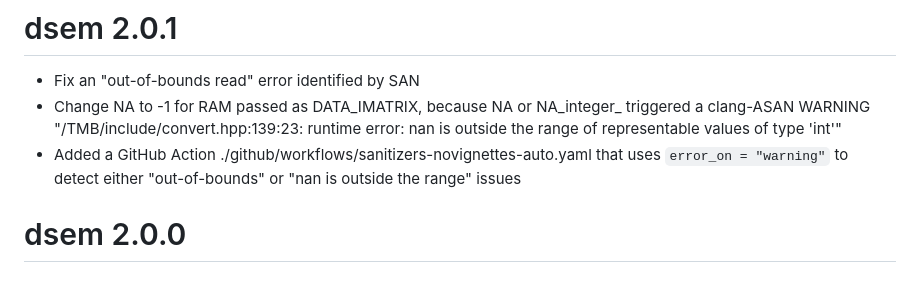
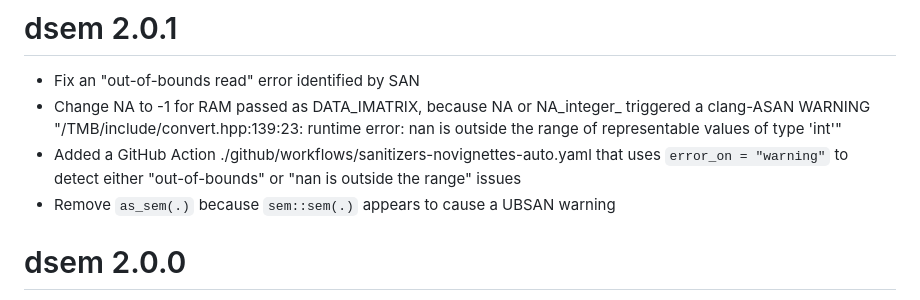
Before and after one commit to James-Thorson-NOAA/dsem, a Markdown page: NEWS.md, the part around the change. GitHub-like rendering.

```diff
--- a/NEWS.md
+++ b/NEWS.md
@@ -5,6 +5,7 @@
   WARNING "/TMB/include/convert.hpp:139:23: runtime error: nan is outside the range of representable values of type 'int'"
 * Added a GitHub Action ./github/workflows/sanitizers-novignettes-auto.yaml that uses `error_on = "warning"` to
   detect either "out-of-bounds" or "nan is outside the range" issues
+* Remove `as_sem(.)` because `sem::sem(.)` appears to cause a UBSAN warning
 
 # dsem 2.0.0
 
```
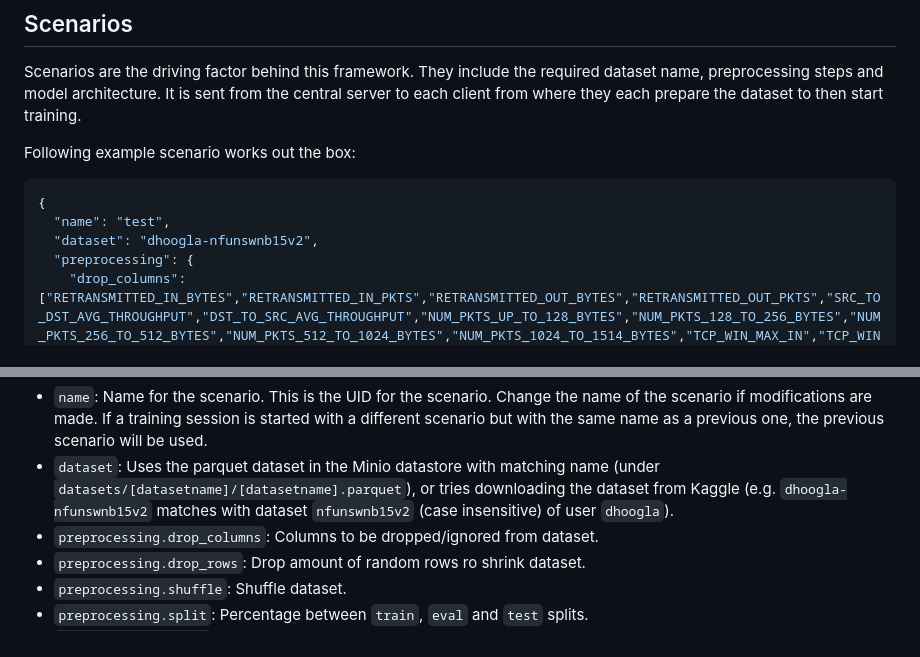
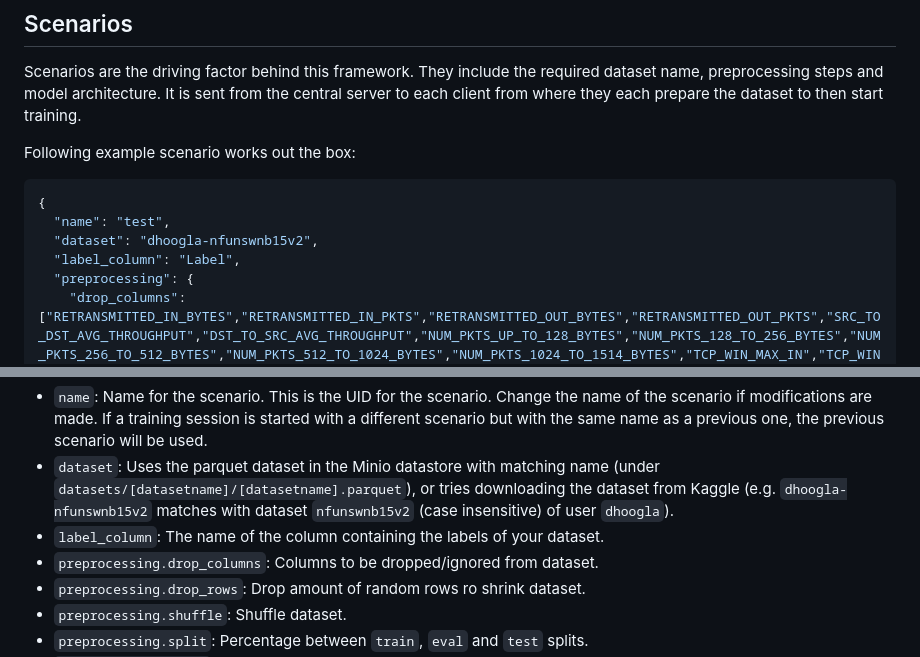
Before and after one commit to idlab-discover/AIDE-FL, a Markdown page: README.md, 2 parts joined by grey strips. Drawn GitHub-style.

Commit message:
scenario update

```diff
--- a/README.md
+++ b/README.md
@@ -37,6 +37,7 @@ Following example scenario works out the box:
 {
   "name": "test",
   "dataset": "dhoogla-nfunswnb15v2",
+  "label_column": "Label",
   "preprocessing": {
     "drop_columns": ["RETRANSMITTED_IN_BYTES","RETRANSMITTED_IN_PKTS","RETRANSMITTED_OUT_BYTES","RETRANSMITTED_OUT_PKTS","SRC_TO_DST_AVG_THROUGHPUT","DST_TO_SRC_AVG_THROUGHPUT","NUM_PKTS_UP_TO_128_BYTES","NUM_PKTS_128_TO_256_BYTES","NUM_PKTS_256_TO_512_BYTES","NUM_PKTS_512_TO_1024_BYTES","NUM_PKTS_1024_TO_1514_BYTES","TCP_WIN_MAX_IN","TCP_WIN_MAX_OUT","ICMP_TYPE","ICMP_IPV4_TYPE","DNS_QUERY_ID","DNS_QUERY_TYPE","DNS_TTL_ANSWER","FTP_COMMAND_RET_CODE","Attack"],
     "drop_rows": 1500000,
@@ -63,6 +64,7 @@ Following example scenario works out the box:
 
 - `name`: Name for the scenario. This is the UID for the scenario. Change the name of the scenario if modifications are made. If a training session is started with a different scenario but with the same name as a previous one, the previous scenario will be used.
 - `dataset`: Uses the parquet dataset in the Minio datastore with matching name (under `datasets/[datasetname]/[datasetname].parquet`), or tries downloading the dataset from Kaggle (e.g. `dhoogla-nfunswnb15v2` matches with dataset `nfunswnb15v2` (case insensitive) of user `dhoogla`).
+- `label_column`: The name of the column containing the labels of your dataset.
 - `preprocessing.drop_columns`: Columns to be dropped/ignored from dataset.
 - `preprocessing.drop_rows`: Drop amount of random rows ro shrink dataset.
 - `preprocessing.shuffle`: Shuffle dataset.
```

------------------------------------

WHAT YOU HAVE TO DO
The output should consist of the records above, reproduced exactly, without pictures.

ANSWER TO THE EXERCISE
Before and after one commit to James-Thorson-NOAA/dsem, a Markdown page: NEWS.md, the part around the change. GitHub-like rendering.

```diff
--- a/NEWS.md
+++ b/NEWS.md
@@ -5,6 +5,7 @@
   WARNING "/TMB/include/convert.hpp:139:23: runtime error: nan is outside the range of representable values of type 'int'"
 * Added a GitHub Action ./github/workflows/sanitizers-novignettes-auto.yaml that uses `error_on = "warning"` to
   detect either "out-of-bounds" or "nan is outside the range" issues
+* Remove `as_sem(.)` because `sem::sem(.)` appears to cause a UBSAN warning
 
 # dsem 2.0.0
 
```
Before and after one commit to idlab-discover/AIDE-FL, a Markdown page: README.md, 2 parts joined by grey strips. Drawn GitHub-style.

Commit message:
scenario update

```diff
--- a/README.md
+++ b/README.md
@@ -37,6 +37,7 @@ Following example scenario works out the box:
 {
   "name": "test",
   "dataset": "dhoogla-nfunswnb15v2",
+  "label_column": "Label",
   "preprocessing": {
     "drop_columns": ["RETRANSMITTED_IN_BYTES","RETRANSMITTED_IN_PKTS","RETRANSMITTED_OUT_BYTES","RETRANSMITTED_OUT_PKTS","SRC_TO_DST_AVG_THROUGHPUT","DST_TO_SRC_AVG_THROUGHPUT","NUM_PKTS_UP_TO_128_BYTES","NUM_PKTS_128_TO_256_BYTES","NUM_PKTS_256_TO_512_BYTES","NUM_PKTS_512_TO_1024_BYTES","NUM_PKTS_1024_TO_1514_BYTES","TCP_WIN_MAX_IN","TCP_WIN_MAX_OUT","ICMP_TYPE","ICMP_IPV4_TYPE","DNS_QUERY_ID","DNS_QUERY_TYPE","DNS_TTL_ANSWER","FTP_COMMAND_RET_CODE","Attack"],
     "drop_rows": 1500000,
@@ -63,6 +64,7 @@ Following example scenario works out the box:
 
 - `name`: Name for the scenario. This is the UID for the scenario. Change the name of the scenario if modifications are made. If a training session is started with a different scenario but with the same name as a previous one, the previous scenario will be used.
 - `dataset`: Uses the parquet dataset in the Minio datastore with matching name (under `datasets/[datasetname]/[datasetname].parquet`), or tries downloading the dataset from Kaggle (e.g. `dhoogla-nfunswnb15v2` matches with dataset `nfunswnb15v2` (case insensitive) of user `dhoogla`).
+- `label_column`: The name of the column containing the labels of your dataset.
 - `preprocessing.drop_columns`: Columns to be dropped/ignored from dataset.
 - `preprocessing.drop_rows`: Drop amount of random rows ro shrink dataset.
 - `preprocessing.shuffle`: Shuffle dataset.
```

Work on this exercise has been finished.